(Before and after images)
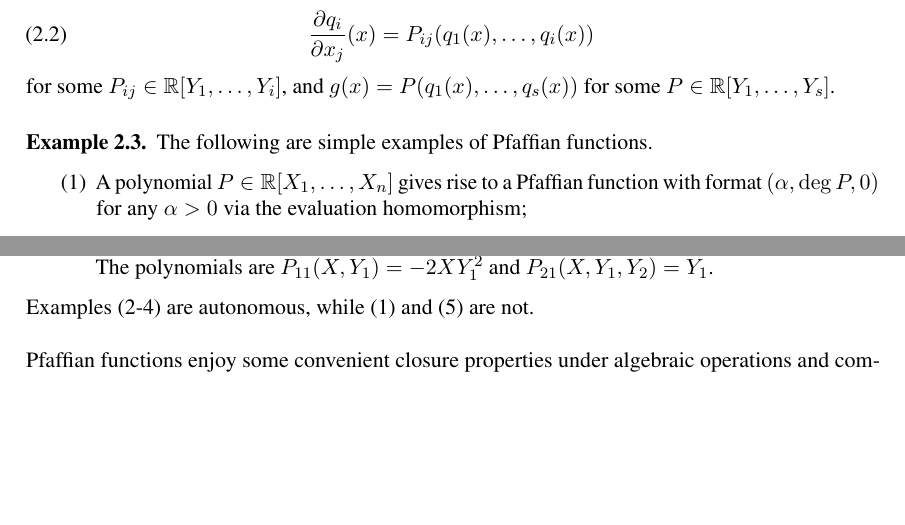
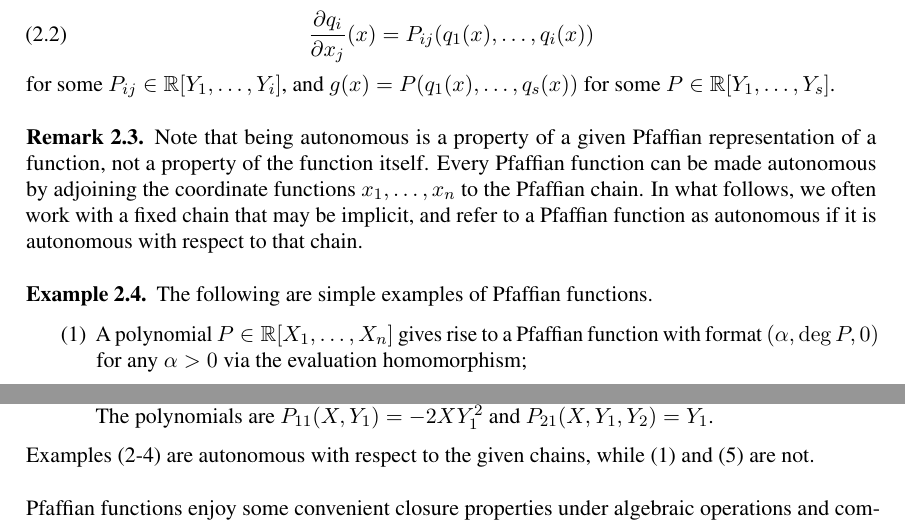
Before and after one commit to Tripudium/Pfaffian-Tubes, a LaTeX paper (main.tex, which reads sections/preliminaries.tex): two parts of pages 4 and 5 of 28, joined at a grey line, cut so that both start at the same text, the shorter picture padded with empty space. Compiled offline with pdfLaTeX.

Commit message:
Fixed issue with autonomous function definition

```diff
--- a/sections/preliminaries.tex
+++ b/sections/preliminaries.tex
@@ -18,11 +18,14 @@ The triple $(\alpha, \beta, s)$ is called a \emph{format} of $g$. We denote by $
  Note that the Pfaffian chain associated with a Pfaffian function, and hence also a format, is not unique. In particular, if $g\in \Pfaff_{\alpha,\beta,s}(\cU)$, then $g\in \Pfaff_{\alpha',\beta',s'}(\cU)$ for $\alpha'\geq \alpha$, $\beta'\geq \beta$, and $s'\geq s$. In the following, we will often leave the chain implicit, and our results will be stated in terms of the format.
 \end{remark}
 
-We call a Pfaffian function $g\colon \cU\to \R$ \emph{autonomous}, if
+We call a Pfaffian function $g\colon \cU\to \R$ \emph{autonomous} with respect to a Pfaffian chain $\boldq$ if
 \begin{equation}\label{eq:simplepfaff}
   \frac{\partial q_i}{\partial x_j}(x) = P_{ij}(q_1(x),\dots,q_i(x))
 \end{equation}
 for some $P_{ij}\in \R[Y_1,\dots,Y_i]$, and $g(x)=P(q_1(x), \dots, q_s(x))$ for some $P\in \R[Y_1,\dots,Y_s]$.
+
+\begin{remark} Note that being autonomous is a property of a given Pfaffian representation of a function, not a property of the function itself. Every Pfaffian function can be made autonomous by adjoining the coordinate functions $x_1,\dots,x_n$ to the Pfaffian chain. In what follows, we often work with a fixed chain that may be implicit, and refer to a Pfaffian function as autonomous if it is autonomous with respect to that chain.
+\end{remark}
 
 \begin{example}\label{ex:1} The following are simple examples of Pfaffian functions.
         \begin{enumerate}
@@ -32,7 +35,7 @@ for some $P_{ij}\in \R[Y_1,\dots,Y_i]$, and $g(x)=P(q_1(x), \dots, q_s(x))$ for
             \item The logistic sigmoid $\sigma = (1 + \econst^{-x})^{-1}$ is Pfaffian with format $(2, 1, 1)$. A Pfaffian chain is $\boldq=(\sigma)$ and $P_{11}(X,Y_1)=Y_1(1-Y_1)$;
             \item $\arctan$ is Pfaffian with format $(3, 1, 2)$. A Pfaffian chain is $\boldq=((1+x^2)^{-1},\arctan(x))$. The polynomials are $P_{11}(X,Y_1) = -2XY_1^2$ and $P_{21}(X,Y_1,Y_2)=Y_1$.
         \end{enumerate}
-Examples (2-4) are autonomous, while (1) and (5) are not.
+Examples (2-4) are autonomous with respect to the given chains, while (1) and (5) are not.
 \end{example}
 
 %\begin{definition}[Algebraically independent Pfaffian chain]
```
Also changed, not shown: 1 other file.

■ **TASK**
Check each line of the records for the word "given", and show the lines that contain it.

■ **OUTPUT OF THE TASK**
+\begin{remark} Note that being autonomous is a property of a given Pfaffian representation of a function, not a property of the function itself. Every Pfaffian function can be made autonomous by adjoining the coordinate functions $x_1,\dots,x_n$ to the Pfaffian chain. In what follows, we often work with a fixed chain that may be implicit, and refer to a Pfaffian function as autonomous if it is autonomous with respect to that chain.
+Examples (2-4) are autonomous with respect to the given chains, while (1) and (5) are not.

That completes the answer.